- Problem -
The entries below are to be restated exactly, and their images are to be omitted.

───── Given information ─────

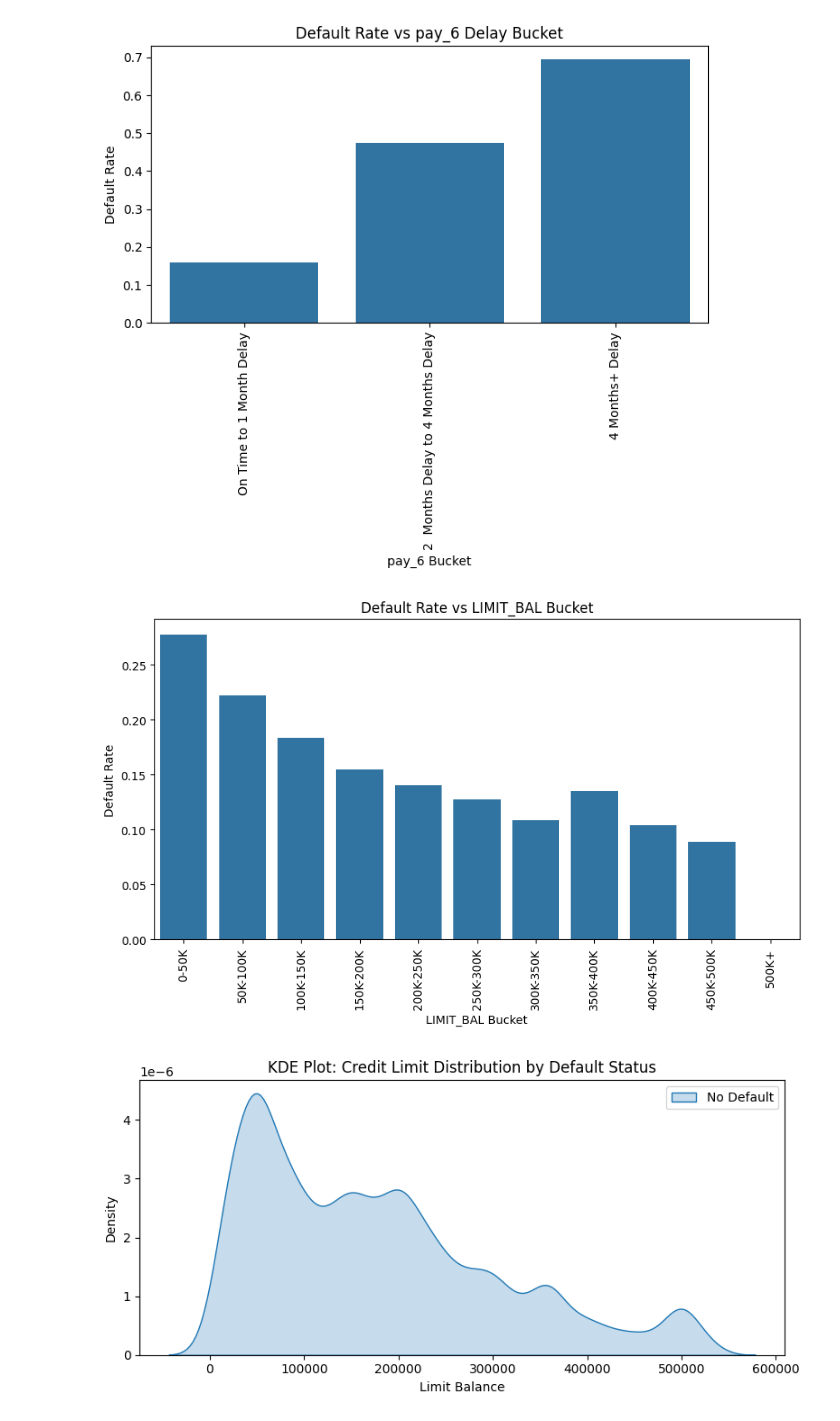
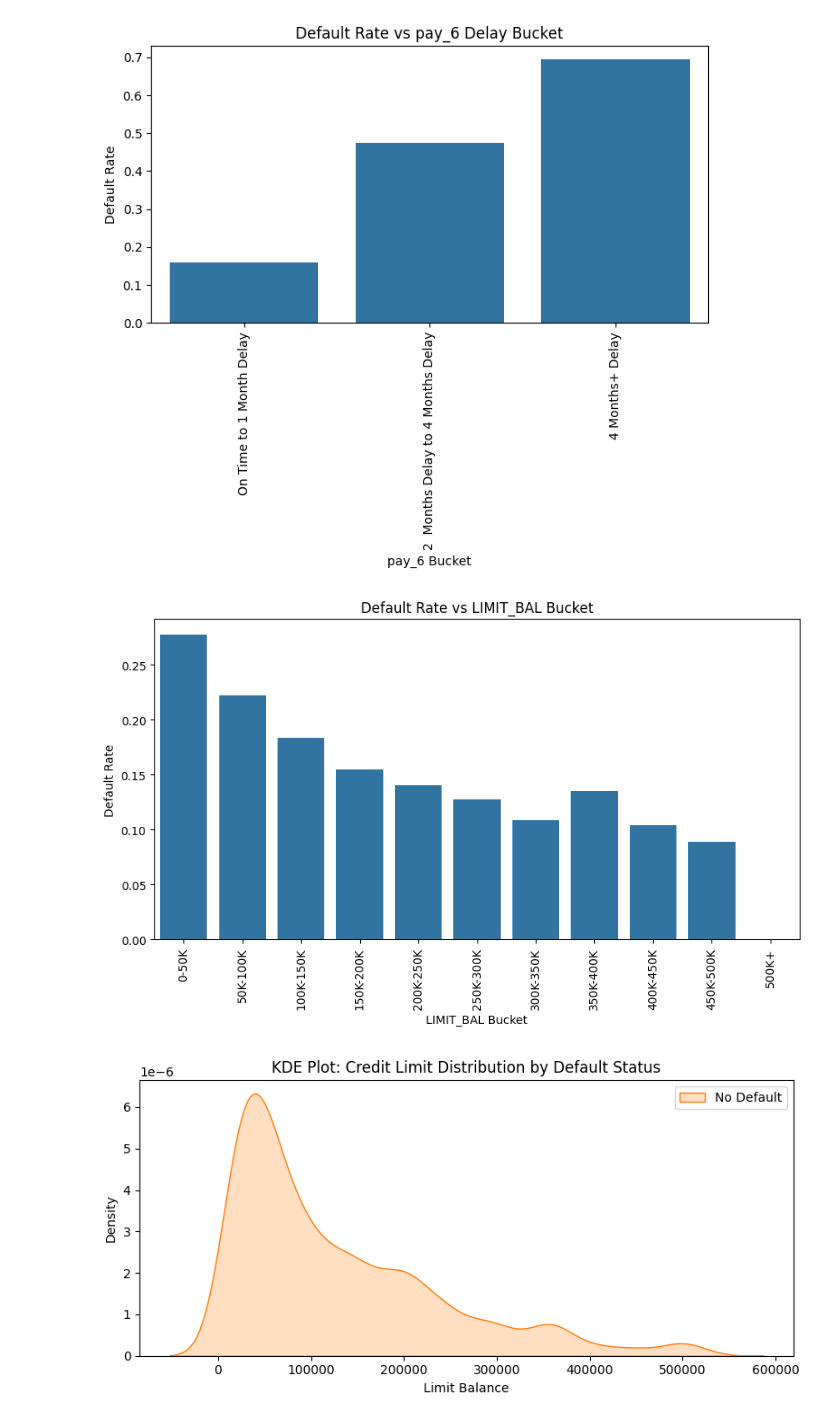
Before and after one commit to krishsingla06/Credit-Card-Default-Prediction-23114050, a Jupyter notebook: main.ipynb, the cells around one changed output. Drawn from its saved outputs; the diff is of its cells as text; code cells hidden in the pictures.

```diff
--- a/main.ipynb
+++ b/main.ipynb
@@ -41,10 +41,6 @@ max           205.380000            1.000000
 # Missing values
 print(df.isnull().sum())
 
-# Unique values in categoricals
-for col in ['sex', 'education', 'marriage']:
-    print(col, df[col].unique())
-
 #in age replace nulls with mean
 df['age'].fillna(df['age'].mean(), inplace=True)
 # %% [output]
@@ -229,12 +229,14 @@ Q1 = df['LIMIT_BAL'].quantile(0.25)
 Q3 = df['LIMIT_BAL'].quantile(0.75)
 IQR = Q3 - Q1
 
-outliers = df[(df['LIMIT_BAL'] < (Q1 - 1.5 * IQR)) | (df['LIMIT_BAL'] > (Q3 + 1.5 * IQR))]
+# Capping the outliers to upper IQR bound
+lower_bound = max(Q1 - 1.5 * IQR,0)
+upper_bound = Q3 + 1.5 * IQR
+
+outliers = df[(df['LIMIT_BAL'] < lower_bound) | (df['LIMIT_BAL'] > upper_bound)]
+print(f'Lower bound: {lower_bound}, Upper bound: {upper_bound}')
 print(f'Number of outliers in LIMIT_BAL: {len(outliers)}')
 
-# Capping the outliers to upper IQR bound
-lower_bound = Q1 - 1.5 * IQR
-upper_bound = Q3 + 1.5 * IQR
 print(df.shape)
 df['LIMIT_BAL'] = df['LIMIT_BAL'].clip(lower=lower_bound, upper=upper_bound)
 # Print dimensions after cleaning
@@ -567,7 +543,7 @@ for col in eng_cols:
 
 #apply log transformation to engineering columns
 for col in eng_cols:
-    if(col == 'PAY_TO_BILL_ratio'):
+    if(col == 'pay_TO_BILL_ratio'):
         continue
     df[col] = np.log1p(df[col])  # log1p handles zero values correctly
     sns.histplot(df[col], kde=True)
@@ -576,8 +552,8 @@ for col in eng_cols:
 
 # Clip the engineering columns to 0.005 and 0.975 quantiles
 for col in eng_cols:
-    lower = df[col].quantile(0.01)
-    upper = df[col].quantile(0.99)
+    lower = df[col].quantile(0.05)
+    upper = df[col].quantile(0.95)
     df[col] = df[col].clip(lower=lower, upper=upper)
     print(f"After capping, {col} shape: {df[col].shape}")
     # now plot
@@ -609,4 +653,13 @@ Name: proportion, dtype: float64
 # %%
+# Define delay_bucket function
+def delay_bucket(x):
+    if x <= 1:
+        return 'On Time to 1 Month Delay'
+    elif 2 <= x <= 4:
+        return '2  Months Delay to 4 Months Delay'
+    else:
+        return '4 Months+ Delay'
+
 #for pay_0 to pay_6, create buckets and plot default rate
 for col in pay_status_cols[:]:
     df[f'{col}_bucket'] = df[col].apply(delay_bucket)
@@ -641,36 +694,36 @@ df['LIMIT_BAL_bucket'] = pd.cut(df['LIMIT_BAL'], bins=bins, labels=labels)
 # Compute default rate for each LIMIT_BAL bucket
 grouped_limit = df.groupby('LIMIT_BAL_bucket')['next_month_default'].agg(['mean', 'count']).reset_index()
 
 grouped_limit.columns = ['LIMIT_BAL_bucket', 'default_rate', 'count']
 # Plot default rate for LIMIT_BAL buckets
 plt.figure(figsize=(10, 5))
 sns.barplot(x='LIMIT_BAL_bucket', y='default_rate', data=grouped_limit)
 plt.xticks(rotation=90)
 plt.title('Default Rate vs LIMIT_BAL Bucket')
 plt.ylabel('Default Rate')
 plt.xlabel('LIMIT_BAL Bucket')
 plt.show()
 
 
 #also plot a continuous plot for LIMIT_BAL something like a kde plot
 plt.figure(figsize=(8, 4))
 sns.kdeplot(
-    data=df[df['next_month_default'] == 0],
+    data=df[df['next_month_default'] == 1],
     x='LIMIT_BAL',
     label='No Default',
     fill=True,
-    color="#1f77b4"
+    color="#ff7f0e"
 )
 
 plt.title("KDE Plot: Credit Limit Distribution by Default Status")
 plt.xlabel("Limit Balance")
 plt.ylabel("Density")
 plt.legend()
 plt.tight_layout()
 plt.show()
 # %% [output]
 [figure]
-[figure, old version]
+[figure, new version]
 # %%
 categorical_vars = ['education', 'sex', 'marriage']
 
```
Also changed, not shown: parts of 25 cells of this notebook, 1 other file.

─────

- Written solution -
Before and after one commit to krishsingla06/Credit-Card-Default-Prediction-23114050, a Jupyter notebook: main.ipynb, the cells around one changed output. Drawn from its saved outputs; the diff is of its cells as text; code cells hidden in the pictures.

```diff
--- a/main.ipynb
+++ b/main.ipynb
@@ -41,10 +41,6 @@ max           205.380000            1.000000
 # Missing values
 print(df.isnull().sum())
 
-# Unique values in categoricals
-for col in ['sex', 'education', 'marriage']:
-    print(col, df[col].unique())
-
 #in age replace nulls with mean
 df['age'].fillna(df['age'].mean(), inplace=True)
 # %% [output]
@@ -229,12 +229,14 @@ Q1 = df['LIMIT_BAL'].quantile(0.25)
 Q3 = df['LIMIT_BAL'].quantile(0.75)
 IQR = Q3 - Q1
 
-outliers = df[(df['LIMIT_BAL'] < (Q1 - 1.5 * IQR)) | (df['LIMIT_BAL'] > (Q3 + 1.5 * IQR))]
+# Capping the outliers to upper IQR bound
+lower_bound = max(Q1 - 1.5 * IQR,0)
+upper_bound = Q3 + 1.5 * IQR
+
+outliers = df[(df['LIMIT_BAL'] < lower_bound) | (df['LIMIT_BAL'] > upper_bound)]
+print(f'Lower bound: {lower_bound}, Upper bound: {upper_bound}')
 print(f'Number of outliers in LIMIT_BAL: {len(outliers)}')
 
-# Capping the outliers to upper IQR bound
-lower_bound = Q1 - 1.5 * IQR
-upper_bound = Q3 + 1.5 * IQR
 print(df.shape)
 df['LIMIT_BAL'] = df['LIMIT_BAL'].clip(lower=lower_bound, upper=upper_bound)
 # Print dimensions after cleaning
@@ -567,7 +543,7 @@ for col in eng_cols:
 
 #apply log transformation to engineering columns
 for col in eng_cols:
-    if(col == 'PAY_TO_BILL_ratio'):
+    if(col == 'pay_TO_BILL_ratio'):
         continue
     df[col] = np.log1p(df[col])  # log1p handles zero values correctly
     sns.histplot(df[col], kde=True)
@@ -576,8 +552,8 @@ for col in eng_cols:
 
 # Clip the engineering columns to 0.005 and 0.975 quantiles
 for col in eng_cols:
-    lower = df[col].quantile(0.01)
-    upper = df[col].quantile(0.99)
+    lower = df[col].quantile(0.05)
+    upper = df[col].quantile(0.95)
     df[col] = df[col].clip(lower=lower, upper=upper)
     print(f"After capping, {col} shape: {df[col].shape}")
     # now plot
@@ -609,4 +653,13 @@ Name: proportion, dtype: float64
 # %%
+# Define delay_bucket function
+def delay_bucket(x):
+    if x <= 1:
+        return 'On Time to 1 Month Delay'
+    elif 2 <= x <= 4:
+        return '2  Months Delay to 4 Months Delay'
+    else:
+        return '4 Months+ Delay'
+
 #for pay_0 to pay_6, create buckets and plot default rate
 for col in pay_status_cols[:]:
     df[f'{col}_bucket'] = df[col].apply(delay_bucket)
@@ -641,36 +694,36 @@ df['LIMIT_BAL_bucket'] = pd.cut(df['LIMIT_BAL'], bins=bins, labels=labels)
 # Compute default rate for each LIMIT_BAL bucket
 grouped_limit = df.groupby('LIMIT_BAL_bucket')['next_month_default'].agg(['mean', 'count']).reset_index()
 
 grouped_limit.columns = ['LIMIT_BAL_bucket', 'default_rate', 'count']
 # Plot default rate for LIMIT_BAL buckets
 plt.figure(figsize=(10, 5))
 sns.barplot(x='LIMIT_BAL_bucket', y='default_rate', data=grouped_limit)
 plt.xticks(rotation=90)
 plt.title('Default Rate vs LIMIT_BAL Bucket')
 plt.ylabel('Default Rate')
 plt.xlabel('LIMIT_BAL Bucket')
 plt.show()
 
 
 #also plot a continuous plot for LIMIT_BAL something like a kde plot
 plt.figure(figsize=(8, 4))
 sns.kdeplot(
-    data=df[df['next_month_default'] == 0],
+    data=df[df['next_month_default'] == 1],
     x='LIMIT_BAL',
     label='No Default',
     fill=True,
-    color="#1f77b4"
+    color="#ff7f0e"
 )
 
 plt.title("KDE Plot: Credit Limit Distribution by Default Status")
 plt.xlabel("Limit Balance")
 plt.ylabel("Density")
 plt.legend()
 plt.tight_layout()
 plt.show()
 # %% [output]
 [figure]
-[figure, old version]
+[figure, new version]
 # %%
 categorical_vars = ['education', 'sex', 'marriage']
 
```
Also changed, not shown: parts of 25 cells of this notebook, 1 other file.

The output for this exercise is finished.